The research is part of Prudential’s latest annual “Class of…” survey, which records the future plans and aspirations of people planning to retire this year.
Fourteen percent of those retiring this year will have no personal pension in place, and be heavily or totally dependent on the State Pension for their retirement income. For the average person retiring this year, the State Pension will account for 35% of their retirement income.
Worryingly, the figures indicate that almost 1 in 5 of the class of 2014 will retire with an income below the Minimum Income Standard, as defined by the Joseph Rowntree Foundation (JRF). The JRF estimates that a single pensioner needs an income of at least £8,600 a year to reach a minimum socially acceptable standard of living. A retired couple would need more than £12,500.

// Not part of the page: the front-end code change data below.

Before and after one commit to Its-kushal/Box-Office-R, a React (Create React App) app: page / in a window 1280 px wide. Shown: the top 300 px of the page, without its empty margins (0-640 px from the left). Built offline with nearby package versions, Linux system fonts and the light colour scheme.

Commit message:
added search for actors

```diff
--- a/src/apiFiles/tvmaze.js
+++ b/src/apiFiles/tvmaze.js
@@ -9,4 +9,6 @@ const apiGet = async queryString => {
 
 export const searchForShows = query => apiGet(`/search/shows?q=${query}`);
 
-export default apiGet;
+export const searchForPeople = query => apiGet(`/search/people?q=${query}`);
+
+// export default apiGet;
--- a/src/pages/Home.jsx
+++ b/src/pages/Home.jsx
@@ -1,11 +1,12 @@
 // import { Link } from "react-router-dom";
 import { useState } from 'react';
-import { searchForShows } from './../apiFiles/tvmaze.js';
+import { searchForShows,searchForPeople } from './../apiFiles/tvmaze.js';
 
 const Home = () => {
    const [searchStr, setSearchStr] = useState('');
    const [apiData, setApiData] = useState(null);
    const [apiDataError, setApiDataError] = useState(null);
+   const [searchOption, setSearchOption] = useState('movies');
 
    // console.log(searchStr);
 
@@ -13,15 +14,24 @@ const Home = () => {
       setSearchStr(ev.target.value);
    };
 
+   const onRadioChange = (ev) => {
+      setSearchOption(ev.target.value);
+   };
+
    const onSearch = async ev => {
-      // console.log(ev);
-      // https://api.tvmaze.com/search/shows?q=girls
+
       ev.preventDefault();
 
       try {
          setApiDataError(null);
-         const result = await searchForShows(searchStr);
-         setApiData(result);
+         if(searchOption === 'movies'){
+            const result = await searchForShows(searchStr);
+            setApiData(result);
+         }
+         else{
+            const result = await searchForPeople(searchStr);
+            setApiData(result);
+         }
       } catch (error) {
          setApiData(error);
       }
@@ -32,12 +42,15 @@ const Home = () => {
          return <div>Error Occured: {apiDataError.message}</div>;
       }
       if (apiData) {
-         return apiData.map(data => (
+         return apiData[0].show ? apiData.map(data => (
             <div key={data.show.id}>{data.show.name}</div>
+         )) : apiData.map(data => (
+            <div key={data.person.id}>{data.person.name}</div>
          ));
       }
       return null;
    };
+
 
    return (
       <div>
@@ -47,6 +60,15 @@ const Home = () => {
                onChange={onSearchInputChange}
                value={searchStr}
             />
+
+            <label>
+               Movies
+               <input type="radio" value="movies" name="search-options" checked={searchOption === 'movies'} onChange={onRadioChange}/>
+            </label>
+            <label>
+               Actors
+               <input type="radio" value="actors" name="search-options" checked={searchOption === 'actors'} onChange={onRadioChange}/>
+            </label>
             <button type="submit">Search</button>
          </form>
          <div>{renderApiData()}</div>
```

According to the report, women are almost three times as likely as men to retire with only the State Pension; 20% of women have no pension savings compared to 7% of men.
Vince Smith-Hughes, retirement income expert at Prudential, commented on the findings:
“The changes to pensions and how people can take their retirement income announced in the Budget last month will provide savers and retirees with more choices. However they don’t alter the fundamental fact that many people are not saving enough for a comfortable retirement.”
“It is also important to avoid falling into the trap of overestimating the contribution that the State will make to your retirement income, as the State Pension alone is barely sufficient.”
“Simply saving as much as possible as early as possible in your working life and seeking professional financial advice in the run up to retirement will help to make the most of your savings when you’re ready to stop working.”